Wildfire concern continues in drought regions

Wildfire concern continues in drought regions

So far this year, more than 4 million acres have been burned from more than 40,000  wildfires in the U.S.

It’s been a hot summer for just about everyone and for some, a dry one as well. While that has sparked a number of wildfires, the onset of fall should drop the risk. Here’s USDA’s outlook on the fall wildfire risk.

According to USDA’s weather outlook, very dry conditions continue across the northern Great Basin and parts of the northern Rockies. Most of this region is dominated by brush and grasses and receptive to ignition. Timber fuels at higher elevations are also receptive in Idaho and southwestern Montana, and to a lesser extent, Nevada.

Activity in the interior West will quickly decrease in September as cooler, wetter weather and shorter burn periods reduce the potential for significant wildfires.

California however, remains in a prolonged extreme to exceptional drought. Conditions in the mountains and foothills support increased fire activity in the right conditions. This increased potential will continue through September.

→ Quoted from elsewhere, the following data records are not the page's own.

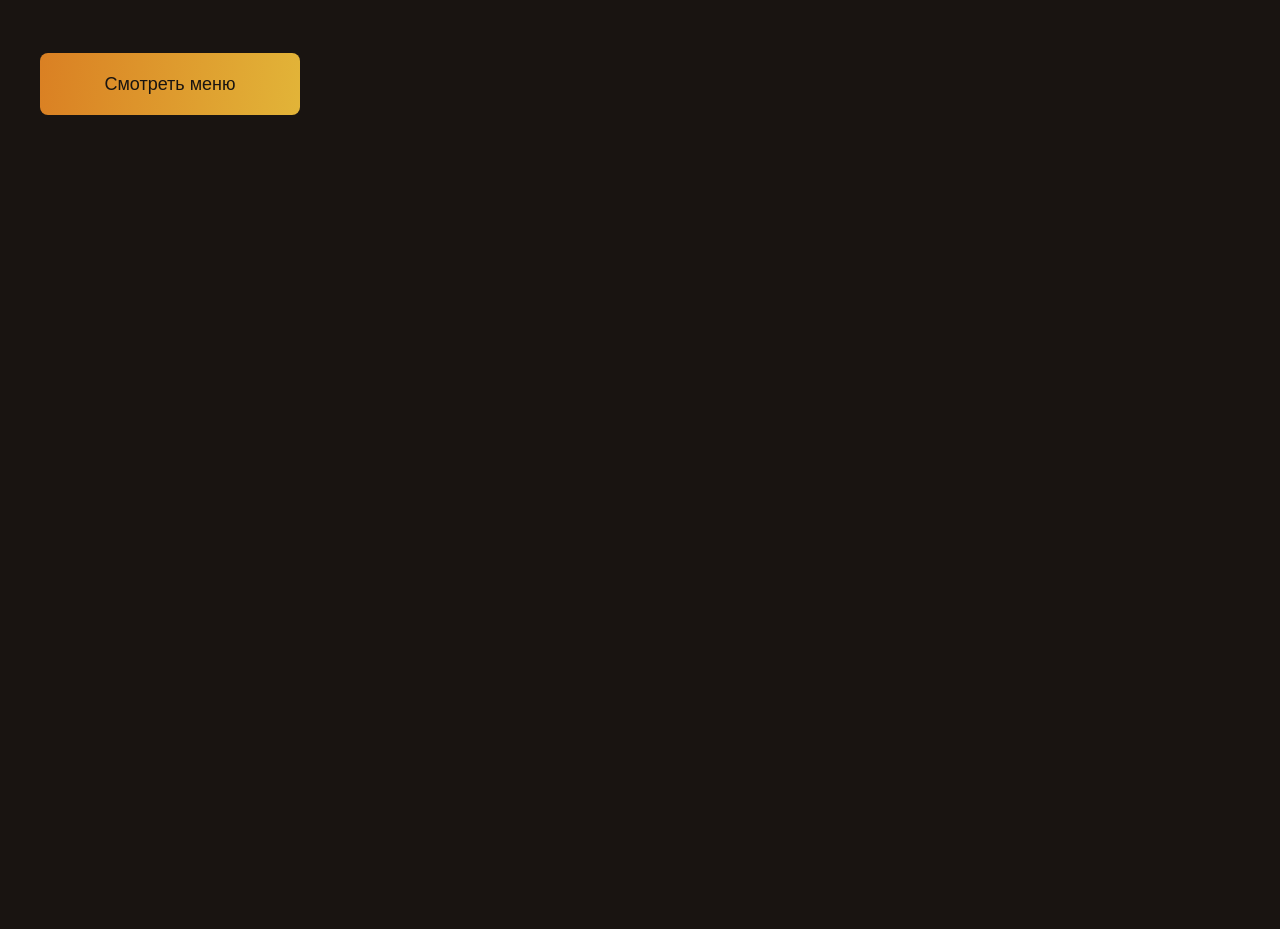
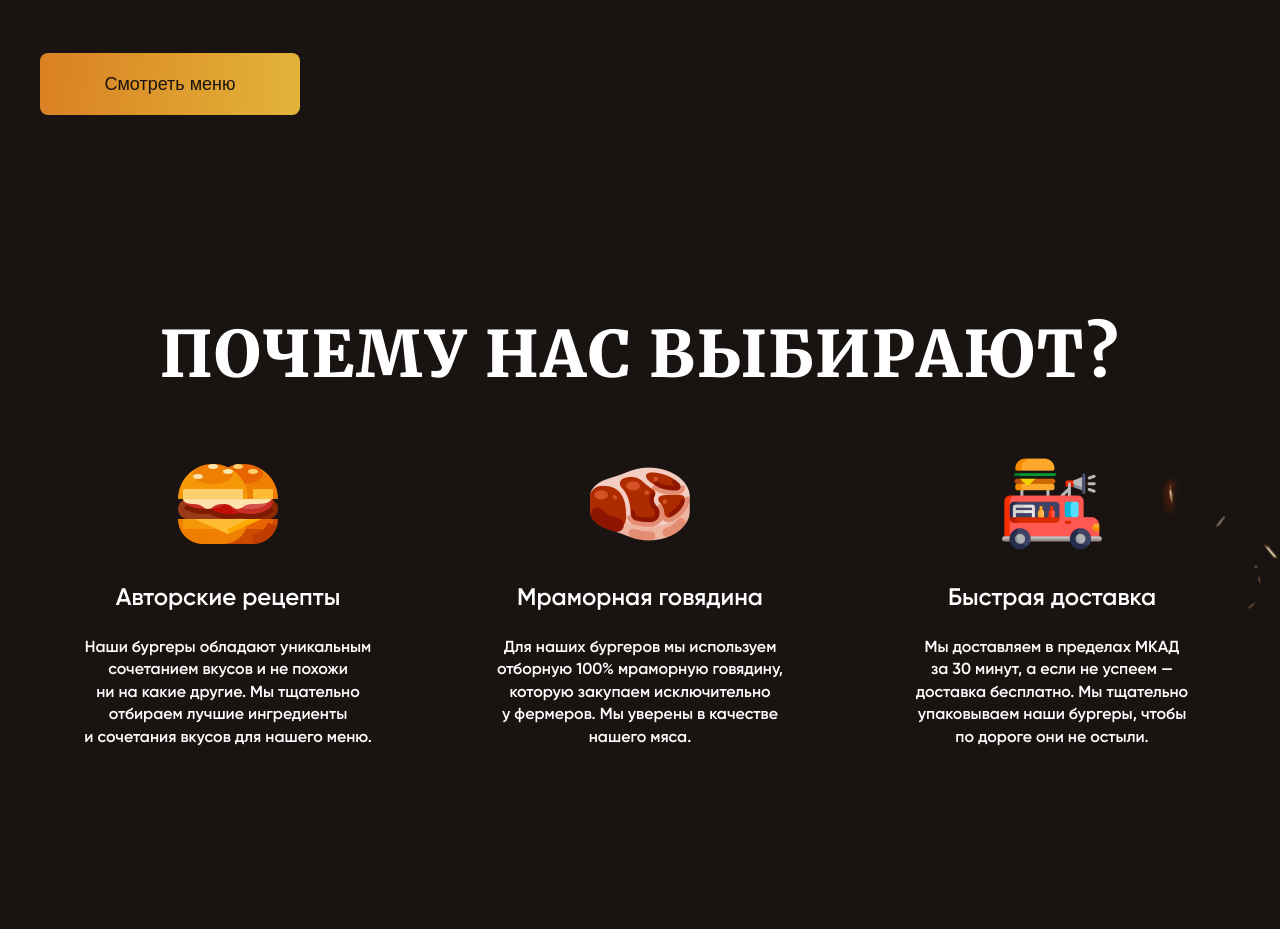
Before and after one commit to Nursen-Okenov/burger-project, a plain HTML site: page index.html in a window 1280 px wide. Shown: the part 766-1695 px from the top of the page. Before the commit the page ends 1080 px from the top, so only its background shows below. Drawn offline with Linux system fonts and the light colour scheme.

Commit message:
Greate burger project and made the main page

```diff
--- a/index.html
+++ b/index.html
@@ -46,6 +46,37 @@
     </section>
 </section>
 
+<section class="why">
+    <div class="container">
+        <div class="why-title">почему нас выбирают?</div>
+        <div class="why-items">
+            <div class="why-item">
+                <img src="images/burger.png" alt="burger" class="why-item-image">
+                <div class="why-item-title">Авторские рецепты</div>
+                <div class="why-item-text">
+                    Наши бургеры обладают уникальным сочетанием вкусов и не похожи ни на какие другие. Мы тщательно
+                    отбираем лучшие ингредиенты и сочетания вкусов для нашего меню.
+                </div>
+            </div>
+            <div class="why-item">
+                <img src="images/meat.png" alt="meat" class="why-item-image">
+                <div class="why-item-title">Мраморная говядина</div>
+                <div class="why-item-text">
+                    Для наших бургеров мы используем отборную 100% мраморную говядину, которую закупаем исключительно
+                    у фермеров. Мы уверены в качестве нашего мяса.
+                </div>
+            </div>
+            <div class="why-item">
+                <img src="images/truck.png" alt="truck" class="why-item-image">
+                <div class="why-item-title">Быстрая доставка</div>
+                <div class="why-item-text">
+                    Мы доставляем в пределах МКАД за 30 минут, а если не успеем — доставка бесплатно. Мы тщательно
+                    упаковываем наши бургеры, чтобы по дороге они не остыли.
+                </div>
+            </div>
+        </div>
+    </div>
+</section>
 
 </body>
 </html>
--- a/styles/style.css
+++ b/styles/style.css
@@ -51,7 +51,7 @@ body {
     overflow: hidden;
 }
 .header {
-    padding: 40px 0px;
+    padding: 40px 0;
 }
 
 .header .container {
@@ -142,3 +142,42 @@ body {
     top: -123px;
     left: calc(100% - 991px);
 }
+
+.why {
+    background-image: url("../images/whybg.png");
+    background-position: top center;
+    background-size: initial;
+    padding-bottom: 180px;
+}
+
+.why-title {
+    text-align: center;
+    font-family: 'Merriweather', sans-serif;
+    font-size: 64px;
+    line-height: 80px;
+    letter-spacing: 1.92px;
+    text-transform: uppercase;
+}
+
+.why-items {
+    margin-top: 60px;
+    display: grid;
+    gap: 100px;
+    grid-template-columns: repeat(3, 312px);
+    justify-content: center;
+}
+
+.why-item {
+    text-align: center;
+}
+
+.why-item-title {
+    font-size: 24px;
+    line-height: 29px;
+    padding: 24px 0;
+}
+
+.why-item-text {
+    font-size: 16px;
+    line-height: 140%;
+}
```
Also changed, not shown: images/burger.png (added), images/meat.png (added), images/truck.png (added), images/whybg.png (added).
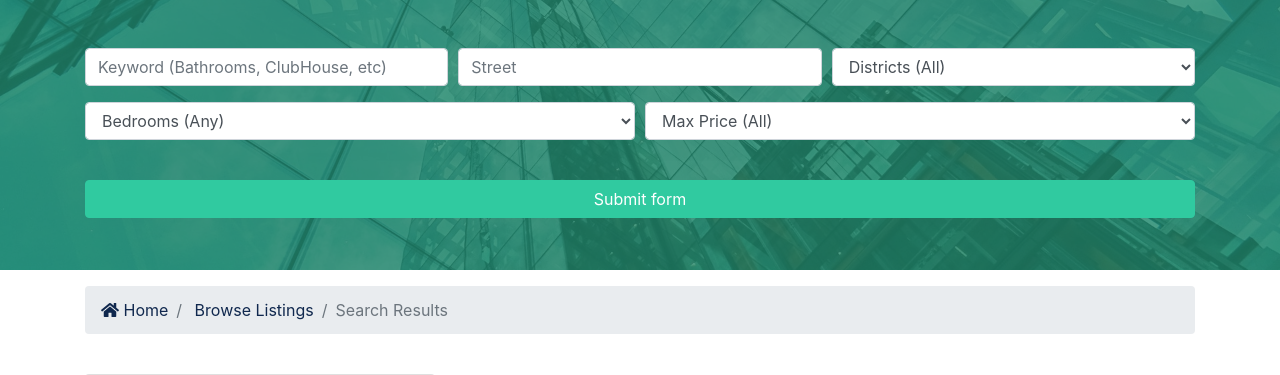
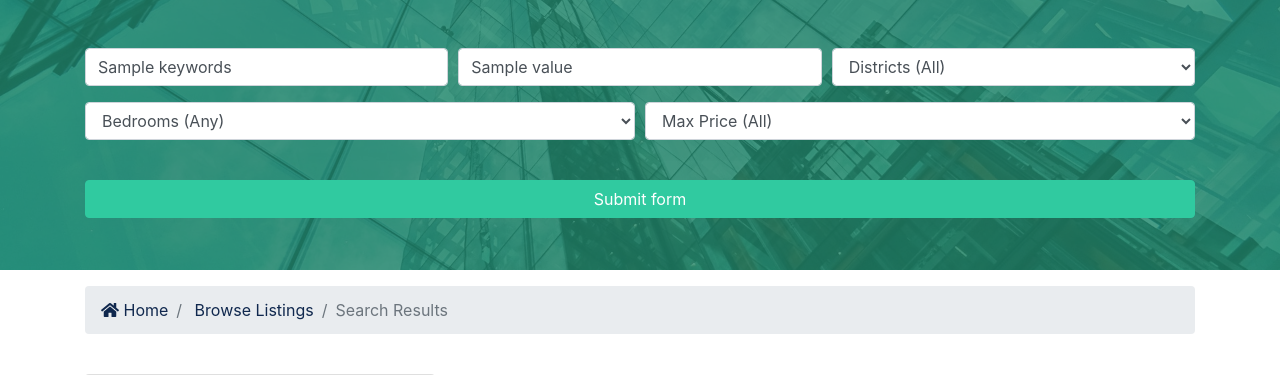
Before and after one commit to sk011094/hkct, a Django app: template templates/listings/search.html in a window 1280 px wide. Shown: the part 164-539 px from the top of the page. Run offline with Django 4.2, Linux system fonts and the light colour scheme; tables that the repository leaves empty hold one stand-in row (values such as "Sample post"); the template is opened without the code that fills it: values that come from a table or form of the project are taken from there, most other values are stand-ins (such as "Sample title", 1, 10 or a date in 2020); grey boxes marked "Sample" are stand-in pictures; some libraries are stand-ins or nearby versions.

Commit message:
step 13:redo the search page and link index and seachl result 11/09

```diff
--- a/listings/models.py
+++ b/listings/models.py
@@ -1,6 +1,7 @@
 from django.db import models
 from datetime import datetime
 from realtors.models import Realtor
+from listings.choices import district_choices
 
 # Create your models here.
 class Listing(models.Model):
@@ -8,7 +9,7 @@ class Listing(models.Model):
     title = models.CharField(max_length=200)
     address = models.CharField(max_length=200)
     street = models.CharField(max_length=200)
-    district = models.CharField(max_length=50)
+    district = models.CharField(max_length=50,choices=district_choices.items())
     description = models.TextField(blank=True)
     price = models.IntegerField()
     bedrooms = models.IntegerField()
--- a/templates/listings/search.html
+++ b/templates/listings/search.html
@@ -4,7 +4,7 @@
     <div class="container">
       <div class="row text-center">
         <div class="col-md-12">
-          <form action="search.html">
+          <form action={% url "search" %}>
             <!-- Form Row 1 -->
             <div class="form-row">
               <div class="col-md-4 mb-3">
@@ -13,17 +13,19 @@
                   type="text"
                   name="keywords"
                   class="form-control"
+                  value="{{values.keywords}}"
                   placeholder="Keyword (Bathrooms, ClubHouse, etc)"
                 />
               </div>
 
               <div class="col-md-4 mb-3">
-                <label class="sr-only">City</label>
+                <label class="sr-only">Title</label>
                 <input
                   type="text"
-                  name="Street"
+                  name="title"
                   class="form-control"
-                  placeholder="Street"
+                  placeholder="Title"
+                  value="{{values.title}}"
                 />
               </div>
 
@@ -35,7 +37,9 @@
                     Districts (All)
                   </option>
                   {% for key,value in district_choices.items %}
-                  <option value="{{key}}">{{value}}</option>
+                  <option value="{{key}}"
+                  {% if key == values.District %} selected {% endif %}
+                  >{{value}}</option>
                   {% endfor %}
 
                 </select>
@@ -51,7 +55,9 @@
                     Bedrooms (Any)
                   </option>
                   {% for key,value in bedroom_choices.items %}
-                  <option value="{{key}}">{{value}}</option>
+                  <option value="{{key}}"
+                  {% if key == values.bedrooms %} selected {% endif %}
+                  >{{value}}</option>
                   {% endfor %}
 
                 </select>
@@ -63,7 +69,9 @@
                     Max Price (All)
                   </option>
                   {% for key,value in price_choices.items %}
-                  <option value="{{key}}">{{value}}</option>
+                  <option value="{{key}}"
+                  {% if key == values.price %} selected {% endif %}
+                  >{{value}}</option>
                   {% endfor %}
 
                 </select>
--- a/templates/pages/index.html
+++ b/templates/pages/index.html
@@ -29,15 +29,15 @@
                     <label class="sr-only">street</label>
                     <input
                       type="text"
-                      name="street"
+                      name="title"
                       class="form-control"
-                      placeholder="Street"
+                      placeholder="title"
                     />
                   </div>
 
                   <div class="col-md-4 mb-3">
                     <label class="sr-only">District</label>
-                    <select name="district" class="form-control">
+                    <select name="District" class="form-control">
                       <option selected="true" disabled="disabled">
 
                         District (All)
```
Also changed, not shown: listings/views.py (+42 -9 lines).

catte nutrition gallery

70+ photos showcasing all types of cattle nutrition
Readers share their favorite photos of cattle grazing or steers bellied up to the feedbunk. See reader favorite nutrition photos here.

 

Very dry conditions in the southern U.S. suggest an elevated potential for increased fire activity. Hot and dry July and early August across central Texas could lead to an active fall fire season for the region.

Similarly, the southern Appalachians to the lower Mississippi Valley have also experienced very dry conditions this summer and could carry higher potential for fires into September during the leaf drop period. However, a significant tropical system could bring enough rain to reduce that potential.

By October, most of the western U.S. is out of fire season as colder weather and winter precipitation improves fuel conditions and the potential for starts decreases with less lightning activity in the region. California moves into its peak season for wind-driven fires in the southern mountain ranges. Ongoing drought conditions increase the potential.

The Southeast and Mid-Atlantic regions, particularly the Appalachians, remain at elevated risk as fall leaf drop season continues.

 

 You might also like:

Do small cows make more money?

13 utility tractors that will boost efficiency

How to get more value from your cull cows

14 thoughts to help get those heifers bred

Photo Tour: World's largest vertically integrated cattle operation

TAGS: Disaster
Hide comments

Comments

  • Allowed HTML tags: <em> <strong> <blockquote> <br> <p>

Plain text

  • No HTML tags allowed.
  • Web page addresses and e-mail addresses turn into links automatically.
  • Lines and paragraphs break automatically.
Publish